● DATA IN THIS EXERCISE
* * * * * * * * *
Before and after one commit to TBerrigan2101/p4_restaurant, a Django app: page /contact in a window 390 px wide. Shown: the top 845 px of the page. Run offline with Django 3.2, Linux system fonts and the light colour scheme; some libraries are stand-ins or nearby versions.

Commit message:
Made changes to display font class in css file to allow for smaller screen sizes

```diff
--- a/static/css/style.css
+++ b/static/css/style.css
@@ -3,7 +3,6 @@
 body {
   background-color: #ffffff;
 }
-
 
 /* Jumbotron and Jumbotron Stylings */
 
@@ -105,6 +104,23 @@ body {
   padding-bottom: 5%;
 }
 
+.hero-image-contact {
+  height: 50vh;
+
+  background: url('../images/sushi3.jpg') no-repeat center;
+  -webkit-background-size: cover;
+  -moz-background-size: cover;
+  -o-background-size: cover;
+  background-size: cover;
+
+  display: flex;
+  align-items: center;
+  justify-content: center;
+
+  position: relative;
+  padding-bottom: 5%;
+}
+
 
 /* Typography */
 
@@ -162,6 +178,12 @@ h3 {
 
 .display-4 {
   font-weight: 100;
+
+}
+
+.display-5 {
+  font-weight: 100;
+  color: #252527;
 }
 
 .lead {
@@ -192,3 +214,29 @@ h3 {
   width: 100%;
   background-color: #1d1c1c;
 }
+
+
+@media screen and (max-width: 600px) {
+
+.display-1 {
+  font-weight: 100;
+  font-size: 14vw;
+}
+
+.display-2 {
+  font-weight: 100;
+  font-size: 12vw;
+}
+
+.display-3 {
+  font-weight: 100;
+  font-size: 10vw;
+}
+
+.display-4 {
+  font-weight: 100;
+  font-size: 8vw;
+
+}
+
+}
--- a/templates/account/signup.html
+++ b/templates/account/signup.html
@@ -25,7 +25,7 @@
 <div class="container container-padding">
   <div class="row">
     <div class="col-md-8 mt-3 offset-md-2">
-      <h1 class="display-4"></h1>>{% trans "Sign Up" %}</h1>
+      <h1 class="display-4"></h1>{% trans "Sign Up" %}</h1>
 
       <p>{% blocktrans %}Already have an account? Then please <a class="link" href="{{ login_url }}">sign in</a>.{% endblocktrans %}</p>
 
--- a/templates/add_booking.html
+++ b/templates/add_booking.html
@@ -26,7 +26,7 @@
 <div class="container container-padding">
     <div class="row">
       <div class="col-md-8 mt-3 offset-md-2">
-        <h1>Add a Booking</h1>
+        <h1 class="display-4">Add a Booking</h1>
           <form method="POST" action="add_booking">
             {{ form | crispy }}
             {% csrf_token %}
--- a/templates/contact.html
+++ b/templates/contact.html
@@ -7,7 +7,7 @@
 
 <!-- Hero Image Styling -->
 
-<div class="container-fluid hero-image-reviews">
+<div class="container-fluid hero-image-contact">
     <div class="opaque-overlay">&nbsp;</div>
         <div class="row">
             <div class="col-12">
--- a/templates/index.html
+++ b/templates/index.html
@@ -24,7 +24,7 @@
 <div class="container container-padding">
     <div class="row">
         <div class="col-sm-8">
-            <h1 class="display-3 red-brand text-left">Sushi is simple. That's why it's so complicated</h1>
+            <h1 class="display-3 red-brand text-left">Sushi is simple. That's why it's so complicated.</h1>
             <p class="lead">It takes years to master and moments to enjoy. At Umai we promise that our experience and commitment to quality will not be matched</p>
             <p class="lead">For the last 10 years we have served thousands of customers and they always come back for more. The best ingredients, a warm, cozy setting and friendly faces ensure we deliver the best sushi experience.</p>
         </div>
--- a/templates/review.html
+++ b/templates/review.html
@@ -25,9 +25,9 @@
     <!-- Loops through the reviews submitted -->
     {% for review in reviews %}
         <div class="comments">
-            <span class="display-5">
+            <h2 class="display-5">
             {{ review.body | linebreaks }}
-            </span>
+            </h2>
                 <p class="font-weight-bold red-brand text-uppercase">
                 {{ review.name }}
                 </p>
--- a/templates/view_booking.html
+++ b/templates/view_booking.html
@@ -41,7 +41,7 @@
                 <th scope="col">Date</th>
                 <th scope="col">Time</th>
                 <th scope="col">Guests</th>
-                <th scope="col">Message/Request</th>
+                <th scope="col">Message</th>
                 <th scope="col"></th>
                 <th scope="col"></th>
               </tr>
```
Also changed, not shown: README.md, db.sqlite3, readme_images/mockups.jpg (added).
* * * * * * * * *
● WORK ITEM
Your task is to restate the material above word for word.

● OUTPUT OF THE EXERCISE
Before and after one commit to TBerrigan2101/p4_restaurant, a Django app: page /contact in a window 390 px wide. Shown: the top 845 px of the page. Run offline with Django 3.2, Linux system fonts and the light colour scheme; some libraries are stand-ins or nearby versions.

Commit message:
Made changes to display font class in css file to allow for smaller screen sizes

```diff
--- a/static/css/style.css
+++ b/static/css/style.css
@@ -3,7 +3,6 @@
 body {
   background-color: #ffffff;
 }
-
 
 /* Jumbotron and Jumbotron Stylings */
 
@@ -105,6 +104,23 @@ body {
   padding-bottom: 5%;
 }
 
+.hero-image-contact {
+  height: 50vh;
+
+  background: url('../images/sushi3.jpg') no-repeat center;
+  -webkit-background-size: cover;
+  -moz-background-size: cover;
+  -o-background-size: cover;
+  background-size: cover;
+
+  display: flex;
+  align-items: center;
+  justify-content: center;
+
+  position: relative;
+  padding-bottom: 5%;
+}
+
 
 /* Typography */
 
@@ -162,6 +178,12 @@ h3 {
 
 .display-4 {
   font-weight: 100;
+
+}
+
+.display-5 {
+  font-weight: 100;
+  color: #252527;
 }
 
 .lead {
@@ -192,3 +214,29 @@ h3 {
   width: 100%;
   background-color: #1d1c1c;
 }
+
+
+@media screen and (max-width: 600px) {
+
+.display-1 {
+  font-weight: 100;
+  font-size: 14vw;
+}
+
+.display-2 {
+  font-weight: 100;
+  font-size: 12vw;
+}
+
+.display-3 {
+  font-weight: 100;
+  font-size: 10vw;
+}
+
+.display-4 {
+  font-weight: 100;
+  font-size: 8vw;
+
+}
+
+}
--- a/templates/account/signup.html
+++ b/templates/account/signup.html
@@ -25,7 +25,7 @@
 <div class="container container-padding">
   <div class="row">
     <div class="col-md-8 mt-3 offset-md-2">
-      <h1 class="display-4"></h1>>{% trans "Sign Up" %}</h1>
+      <h1 class="display-4"></h1>{% trans "Sign Up" %}</h1>
 
       <p>{% blocktrans %}Already have an account? Then please <a class="link" href="{{ login_url }}">sign in</a>.{% endblocktrans %}</p>
 
--- a/templates/add_booking.html
+++ b/templates/add_booking.html
@@ -26,7 +26,7 @@
 <div class="container container-padding">
     <div class="row">
       <div class="col-md-8 mt-3 offset-md-2">
-        <h1>Add a Booking</h1>
+        <h1 class="display-4">Add a Booking</h1>
           <form method="POST" action="add_booking">
             {{ form | crispy }}
             {% csrf_token %}
--- a/templates/contact.html
+++ b/templates/contact.html
@@ -7,7 +7,7 @@
 
 <!-- Hero Image Styling -->
 
-<div class="container-fluid hero-image-reviews">
+<div class="container-fluid hero-image-contact">
     <div class="opaque-overlay">&nbsp;</div>
         <div class="row">
             <div class="col-12">
--- a/templates/index.html
+++ b/templates/index.html
@@ -24,7 +24,7 @@
 <div class="container container-padding">
     <div class="row">
         <div class="col-sm-8">
-            <h1 class="display-3 red-brand text-left">Sushi is simple. That's why it's so complicated</h1>
+            <h1 class="display-3 red-brand text-left">Sushi is simple. That's why it's so complicated.</h1>
             <p class="lead">It takes years to master and moments to enjoy. At Umai we promise that our experience and commitment to quality will not be matched</p>
             <p class="lead">For the last 10 years we have served thousands of customers and they always come back for more. The best ingredients, a warm, cozy setting and friendly faces ensure we deliver the best sushi experience.</p>
         </div>
--- a/templates/review.html
+++ b/templates/review.html
@@ -25,9 +25,9 @@
     <!-- Loops through the reviews submitted -->
     {% for review in reviews %}
         <div class="comments">
-            <span class="display-5">
+            <h2 class="display-5">
             {{ review.body | linebreaks }}
-            </span>
+            </h2>
                 <p class="font-weight-bold red-brand text-uppercase">
                 {{ review.name }}
                 </p>
--- a/templates/view_booking.html
+++ b/templates/view_booking.html
@@ -41,7 +41,7 @@
                 <th scope="col">Date</th>
                 <th scope="col">Time</th>
                 <th scope="col">Guests</th>
-                <th scope="col">Message/Request</th>
+                <th scope="col">Message</th>
                 <th scope="col"></th>
                 <th scope="col"></th>
               </tr>
```
Also changed, not shown: README.md, db.sqlite3, readme_images/mockups.jpg (added).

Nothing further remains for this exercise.